* [Exercise]: Collect every line below that contains the word "function".

* [Available data]:
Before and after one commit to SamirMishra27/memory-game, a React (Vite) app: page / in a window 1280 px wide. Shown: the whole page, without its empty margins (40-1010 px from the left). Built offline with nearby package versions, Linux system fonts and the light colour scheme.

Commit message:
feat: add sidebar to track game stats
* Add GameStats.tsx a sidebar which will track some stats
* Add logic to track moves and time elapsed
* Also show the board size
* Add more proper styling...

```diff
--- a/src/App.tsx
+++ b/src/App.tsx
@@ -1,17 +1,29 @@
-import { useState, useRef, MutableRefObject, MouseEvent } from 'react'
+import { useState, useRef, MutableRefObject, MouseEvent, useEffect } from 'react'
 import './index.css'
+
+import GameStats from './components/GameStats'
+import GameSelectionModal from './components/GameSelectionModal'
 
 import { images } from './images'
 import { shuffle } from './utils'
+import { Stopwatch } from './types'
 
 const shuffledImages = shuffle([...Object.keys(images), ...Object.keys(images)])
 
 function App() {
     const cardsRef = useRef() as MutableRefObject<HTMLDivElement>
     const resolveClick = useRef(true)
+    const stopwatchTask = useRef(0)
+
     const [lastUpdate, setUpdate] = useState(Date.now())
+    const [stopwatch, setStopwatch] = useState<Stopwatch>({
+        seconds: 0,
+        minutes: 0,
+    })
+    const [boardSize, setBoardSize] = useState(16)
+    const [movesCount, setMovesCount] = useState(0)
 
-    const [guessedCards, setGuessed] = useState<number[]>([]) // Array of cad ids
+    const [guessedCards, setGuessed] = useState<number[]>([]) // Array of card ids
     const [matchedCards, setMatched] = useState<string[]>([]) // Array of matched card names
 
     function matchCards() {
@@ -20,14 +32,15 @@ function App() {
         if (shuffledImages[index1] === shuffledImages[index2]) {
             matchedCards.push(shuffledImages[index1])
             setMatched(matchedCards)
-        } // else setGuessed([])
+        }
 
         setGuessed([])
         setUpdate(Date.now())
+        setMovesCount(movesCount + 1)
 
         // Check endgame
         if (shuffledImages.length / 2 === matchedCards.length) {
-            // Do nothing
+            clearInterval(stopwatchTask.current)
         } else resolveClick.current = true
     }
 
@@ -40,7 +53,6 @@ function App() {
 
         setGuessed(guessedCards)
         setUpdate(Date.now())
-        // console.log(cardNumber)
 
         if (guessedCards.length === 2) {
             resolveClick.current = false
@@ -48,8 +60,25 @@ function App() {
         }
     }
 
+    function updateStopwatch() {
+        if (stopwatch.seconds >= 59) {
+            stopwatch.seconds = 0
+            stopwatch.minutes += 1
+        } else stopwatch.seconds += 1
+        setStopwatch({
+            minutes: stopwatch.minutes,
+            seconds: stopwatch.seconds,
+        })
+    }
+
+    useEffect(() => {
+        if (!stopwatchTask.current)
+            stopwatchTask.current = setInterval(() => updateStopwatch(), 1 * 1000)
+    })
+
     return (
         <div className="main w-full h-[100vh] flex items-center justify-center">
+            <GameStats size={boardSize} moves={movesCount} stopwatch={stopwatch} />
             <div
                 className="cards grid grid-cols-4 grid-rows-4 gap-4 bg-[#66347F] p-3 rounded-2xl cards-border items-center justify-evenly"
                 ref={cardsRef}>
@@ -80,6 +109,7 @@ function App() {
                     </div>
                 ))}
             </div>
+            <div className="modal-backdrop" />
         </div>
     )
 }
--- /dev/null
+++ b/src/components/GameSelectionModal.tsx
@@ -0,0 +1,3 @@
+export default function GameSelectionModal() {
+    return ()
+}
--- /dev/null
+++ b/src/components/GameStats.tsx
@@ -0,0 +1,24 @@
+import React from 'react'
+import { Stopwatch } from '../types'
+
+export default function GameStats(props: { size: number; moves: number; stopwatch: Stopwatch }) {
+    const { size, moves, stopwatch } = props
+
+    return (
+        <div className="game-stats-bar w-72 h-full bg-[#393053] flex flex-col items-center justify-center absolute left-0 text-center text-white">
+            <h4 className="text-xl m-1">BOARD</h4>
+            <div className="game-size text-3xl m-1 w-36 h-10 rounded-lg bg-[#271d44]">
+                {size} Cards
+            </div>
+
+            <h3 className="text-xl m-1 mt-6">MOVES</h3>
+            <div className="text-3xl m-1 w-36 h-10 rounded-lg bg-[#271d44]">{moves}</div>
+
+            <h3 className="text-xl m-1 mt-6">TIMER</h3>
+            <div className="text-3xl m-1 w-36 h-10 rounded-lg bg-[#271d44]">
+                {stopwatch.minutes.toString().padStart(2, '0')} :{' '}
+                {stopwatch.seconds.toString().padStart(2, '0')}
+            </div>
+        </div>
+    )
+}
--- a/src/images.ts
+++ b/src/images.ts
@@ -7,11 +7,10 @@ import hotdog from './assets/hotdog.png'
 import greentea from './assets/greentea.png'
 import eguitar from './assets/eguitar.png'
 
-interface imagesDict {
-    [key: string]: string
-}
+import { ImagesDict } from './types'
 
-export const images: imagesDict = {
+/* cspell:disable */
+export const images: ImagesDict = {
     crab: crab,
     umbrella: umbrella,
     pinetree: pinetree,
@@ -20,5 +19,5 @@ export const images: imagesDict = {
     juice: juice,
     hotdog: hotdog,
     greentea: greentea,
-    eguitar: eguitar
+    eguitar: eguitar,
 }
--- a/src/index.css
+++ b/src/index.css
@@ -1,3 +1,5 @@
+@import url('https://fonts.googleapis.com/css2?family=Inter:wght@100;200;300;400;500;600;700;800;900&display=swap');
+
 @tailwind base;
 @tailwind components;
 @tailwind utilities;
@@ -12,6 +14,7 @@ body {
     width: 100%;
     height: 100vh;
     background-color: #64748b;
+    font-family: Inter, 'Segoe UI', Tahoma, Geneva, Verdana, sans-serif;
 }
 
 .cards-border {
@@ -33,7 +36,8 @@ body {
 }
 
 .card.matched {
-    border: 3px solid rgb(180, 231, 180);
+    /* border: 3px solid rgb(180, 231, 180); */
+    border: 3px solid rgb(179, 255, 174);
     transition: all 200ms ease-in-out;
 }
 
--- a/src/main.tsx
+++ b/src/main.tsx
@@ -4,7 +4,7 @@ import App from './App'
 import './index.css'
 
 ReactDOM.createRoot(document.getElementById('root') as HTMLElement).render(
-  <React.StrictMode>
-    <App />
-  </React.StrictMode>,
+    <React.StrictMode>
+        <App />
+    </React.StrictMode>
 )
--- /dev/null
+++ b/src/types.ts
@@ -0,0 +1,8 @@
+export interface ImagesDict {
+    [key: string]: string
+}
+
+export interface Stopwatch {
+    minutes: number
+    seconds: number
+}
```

* [Response area]:
 function App() {
     function matchCards() {
@@ -20,14 +32,15 @@ function App() {
@@ -40,7 +53,6 @@ function App() {
@@ -48,8 +60,25 @@ function App() {
+    function updateStopwatch() {
@@ -80,6 +109,7 @@ function App() {
+export default function GameSelectionModal() {
+export default function GameStats(props: { size: number; moves: number; stopwatch: Stopwatch }) {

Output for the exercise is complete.